2010-06-24_1339Tru­ism #1: If peo­ple see it com­ing, the trans­for­ma­tional moment — the moment when a char­ac­ter moves past his pri­mary fears, block, wound, or lim­i­ta­tion — will fail to cre­ate max­i­mum emo­tion in the reader because it’ll get damp­ened or squashed by the audience’s psy­cho­log­i­cal defenses.

Tru­ism #2: If the trans­for­ma­tional moment isn’t prop­erly set up, and instead the writer just launches into high drama on the page, the scene won’t be believ­able and it will fall emo­tion­ally flat for the reader.

Here’s an exam­ple of this sec­ond tru­ism from the movie, Zom­bieland:

***Warn­ing — Movie Spoil­ers Ahead*****

Home Is a Pup Named Buck

zombieland_poster_2There’s emo­tion on the screen, duly por­trayed by Woody Har­rel­son, but it never really touches the audi­ence.  The flash­back, in fact, feels a bit off.  Who feeds their dog pan­cakes or lifts them up and bathes them like that?  But then again, Woody’s char­ac­ter is a bit “off,” so the viewer (or this viewer at least) let’s the dis­con­nects slide.

And that’s the genius of this scene.  Because as the movie goes on and the audi­ence gets tied up in the more excit­ing aspects of zom­bie bash­ing, they for­get all about that dis­con­nect until the writer springs this scene on them:


After watch­ing that scene, it dawned on me that the audi­ence wasn’t meant to feel emo­tion in the first scene: it was just the set-up for this sec­ond scene in a way that would keep the audi­ence from “brac­ing” against the emo­tion.  Hence the “nar­ra­tive mis­di­rec­tion” of the puppy flashback.

That unde­tected set-up makes all the dif­fer­ence because we, the audi­ence, were taken in along with the Greg Eisenberg’s char­ac­ter, “Colum­bus.”  So we felt Columbus’s insight and empa­thy as our own.
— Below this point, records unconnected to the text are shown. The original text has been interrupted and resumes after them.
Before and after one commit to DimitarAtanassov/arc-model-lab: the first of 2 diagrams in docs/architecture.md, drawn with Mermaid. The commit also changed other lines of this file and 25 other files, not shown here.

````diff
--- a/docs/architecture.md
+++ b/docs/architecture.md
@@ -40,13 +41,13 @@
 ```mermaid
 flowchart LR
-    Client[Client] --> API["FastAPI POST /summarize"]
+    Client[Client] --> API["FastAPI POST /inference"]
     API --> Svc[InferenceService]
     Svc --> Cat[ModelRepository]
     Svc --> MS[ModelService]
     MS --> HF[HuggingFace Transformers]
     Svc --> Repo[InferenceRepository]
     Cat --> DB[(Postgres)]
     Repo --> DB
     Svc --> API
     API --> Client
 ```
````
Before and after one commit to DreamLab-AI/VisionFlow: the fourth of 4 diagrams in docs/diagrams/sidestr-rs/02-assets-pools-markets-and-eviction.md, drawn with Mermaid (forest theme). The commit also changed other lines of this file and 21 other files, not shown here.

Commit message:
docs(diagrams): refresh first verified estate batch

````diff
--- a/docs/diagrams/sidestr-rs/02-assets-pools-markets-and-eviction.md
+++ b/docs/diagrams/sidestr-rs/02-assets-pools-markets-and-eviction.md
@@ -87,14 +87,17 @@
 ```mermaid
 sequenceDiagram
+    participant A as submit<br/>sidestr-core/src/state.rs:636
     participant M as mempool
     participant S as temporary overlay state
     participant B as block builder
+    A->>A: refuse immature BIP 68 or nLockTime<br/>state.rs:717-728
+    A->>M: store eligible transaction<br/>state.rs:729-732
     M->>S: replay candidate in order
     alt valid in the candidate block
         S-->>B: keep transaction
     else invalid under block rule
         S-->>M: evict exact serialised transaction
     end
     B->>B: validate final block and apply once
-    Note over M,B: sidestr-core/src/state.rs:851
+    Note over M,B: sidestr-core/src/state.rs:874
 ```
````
It trans­fered right from the screen to our chests.

Bet­ter yet, while the audi­ence was caught up in the emo­tion of that scene, the writer set us up for this bit of dialogue:


Bril­liant, huh? We see the nihilis­tic loner con­front his loss and then over­come his iso­la­tion.  And it feels real. In fact, the emo­tion and drama works quite well for an oth­er­wise silly comedy.

Copy­writ­ing Tech­niques to Take Away From All This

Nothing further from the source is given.